That’s it. No meeting the resurrected Jesus, no moment of glory, not even a moment when the petrified women actually tell someone what happened. “They were afraid”—and the curtains drop.
The longer ending printed in our Bibles was written very, very early on, so early that it is canonical and considered an inspired text in its own right. But the very fact that the longer ending is so ancient demonstrates that even the earliest Church found Mark’s ending strange. No resurrection scene? We gotta fix that.
For Mark, however, it made sense. And I have a theory about how. Continue reading “The Strange Ending of Mark’s Gospel”
[The is the second in a three-part series on Mark’s Gospel. The other parts are 1. Hearing Mark’s Gospel and 3. The Strange Ending of Mark’s Gospel.]
The first verse of Mark’s Gospel poses a question. “The beginning of the gospel,” it says, “of Jesus Christ the son of God.” Of course this is the beginning: it’s the first verse, after all. But Mark goes out of his way to insist that this right here, this thing he is about to say, is “the beginning of the gospel.” This is where the story starts.
What is even more curious, Mark then begins his gospel from a point no one else would choose. Matthew and Luke start with Jesus’ conception and infancy, and John takes us back to Jesus’ pre-existence with the Father before time began. I have asked groups of students to outline what they would put in their ideal gospel, and every group has shown the same inclination to seek out roots: they want a gospel that tells more about Jesus’ childhood, or more about Mary’s family, or more about Joseph, or more about the eternal life of the Trinity. Everyone thinks the gospel story should somehow introduce us to Jesus by explaining his background.
But Mark insists that “the beginning of the gospel” is Jesus’ baptism under John the Baptist.
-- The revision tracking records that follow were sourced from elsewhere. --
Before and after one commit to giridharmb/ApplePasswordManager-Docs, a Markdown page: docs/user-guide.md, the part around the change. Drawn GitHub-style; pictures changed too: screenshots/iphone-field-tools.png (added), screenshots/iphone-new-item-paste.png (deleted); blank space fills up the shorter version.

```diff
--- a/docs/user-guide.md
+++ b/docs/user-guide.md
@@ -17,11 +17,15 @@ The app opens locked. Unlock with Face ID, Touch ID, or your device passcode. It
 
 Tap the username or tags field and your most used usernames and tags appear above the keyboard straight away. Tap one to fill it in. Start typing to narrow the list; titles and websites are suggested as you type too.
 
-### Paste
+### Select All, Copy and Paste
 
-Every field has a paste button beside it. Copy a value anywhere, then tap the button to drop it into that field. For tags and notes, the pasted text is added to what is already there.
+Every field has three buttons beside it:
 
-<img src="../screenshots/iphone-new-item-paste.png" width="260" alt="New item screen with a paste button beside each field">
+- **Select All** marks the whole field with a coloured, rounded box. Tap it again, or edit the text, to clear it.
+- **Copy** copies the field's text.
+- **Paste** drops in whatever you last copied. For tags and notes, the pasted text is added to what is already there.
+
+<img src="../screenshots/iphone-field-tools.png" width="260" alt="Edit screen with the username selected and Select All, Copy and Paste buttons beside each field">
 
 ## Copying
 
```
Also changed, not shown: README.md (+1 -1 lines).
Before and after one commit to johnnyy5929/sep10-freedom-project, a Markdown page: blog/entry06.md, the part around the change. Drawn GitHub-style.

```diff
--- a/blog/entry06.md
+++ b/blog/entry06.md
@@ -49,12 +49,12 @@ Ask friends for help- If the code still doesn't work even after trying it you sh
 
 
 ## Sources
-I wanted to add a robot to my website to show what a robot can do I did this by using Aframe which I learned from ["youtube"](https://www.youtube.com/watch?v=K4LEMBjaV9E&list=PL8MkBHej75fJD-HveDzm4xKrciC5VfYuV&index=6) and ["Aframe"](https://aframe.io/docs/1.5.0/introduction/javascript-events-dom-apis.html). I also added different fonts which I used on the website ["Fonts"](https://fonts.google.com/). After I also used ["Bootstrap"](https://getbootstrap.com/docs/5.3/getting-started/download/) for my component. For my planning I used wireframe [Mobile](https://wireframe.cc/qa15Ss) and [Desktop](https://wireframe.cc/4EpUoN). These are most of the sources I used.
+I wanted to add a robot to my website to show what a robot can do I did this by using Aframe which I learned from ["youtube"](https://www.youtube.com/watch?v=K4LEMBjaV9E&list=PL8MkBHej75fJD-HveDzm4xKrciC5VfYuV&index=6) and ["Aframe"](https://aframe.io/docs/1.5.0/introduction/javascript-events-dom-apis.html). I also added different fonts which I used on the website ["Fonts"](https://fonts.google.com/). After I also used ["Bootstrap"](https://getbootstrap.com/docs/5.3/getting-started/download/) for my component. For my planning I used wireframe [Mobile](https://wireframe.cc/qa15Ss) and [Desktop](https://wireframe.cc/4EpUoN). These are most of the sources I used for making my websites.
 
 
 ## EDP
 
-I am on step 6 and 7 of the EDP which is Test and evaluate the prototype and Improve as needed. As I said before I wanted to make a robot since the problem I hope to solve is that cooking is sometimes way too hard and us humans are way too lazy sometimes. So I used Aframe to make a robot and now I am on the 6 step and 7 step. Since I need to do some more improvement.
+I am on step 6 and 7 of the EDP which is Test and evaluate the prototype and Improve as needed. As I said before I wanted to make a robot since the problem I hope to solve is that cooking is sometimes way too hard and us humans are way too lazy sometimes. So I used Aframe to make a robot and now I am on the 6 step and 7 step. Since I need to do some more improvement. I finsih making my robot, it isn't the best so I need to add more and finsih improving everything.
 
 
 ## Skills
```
After introducing John the Baptist, Mark has Jesus simply show up, without explanation, and then the heavens are torn open, the Spirit descends, and the voice says, “This is my beloved son.”
Why is this scene so important, so pivotal, that this and no other is “the beginning of the gospel”? Mark gives us seven clues: Continue reading “The Strange Beginning of Mark’s Gospel”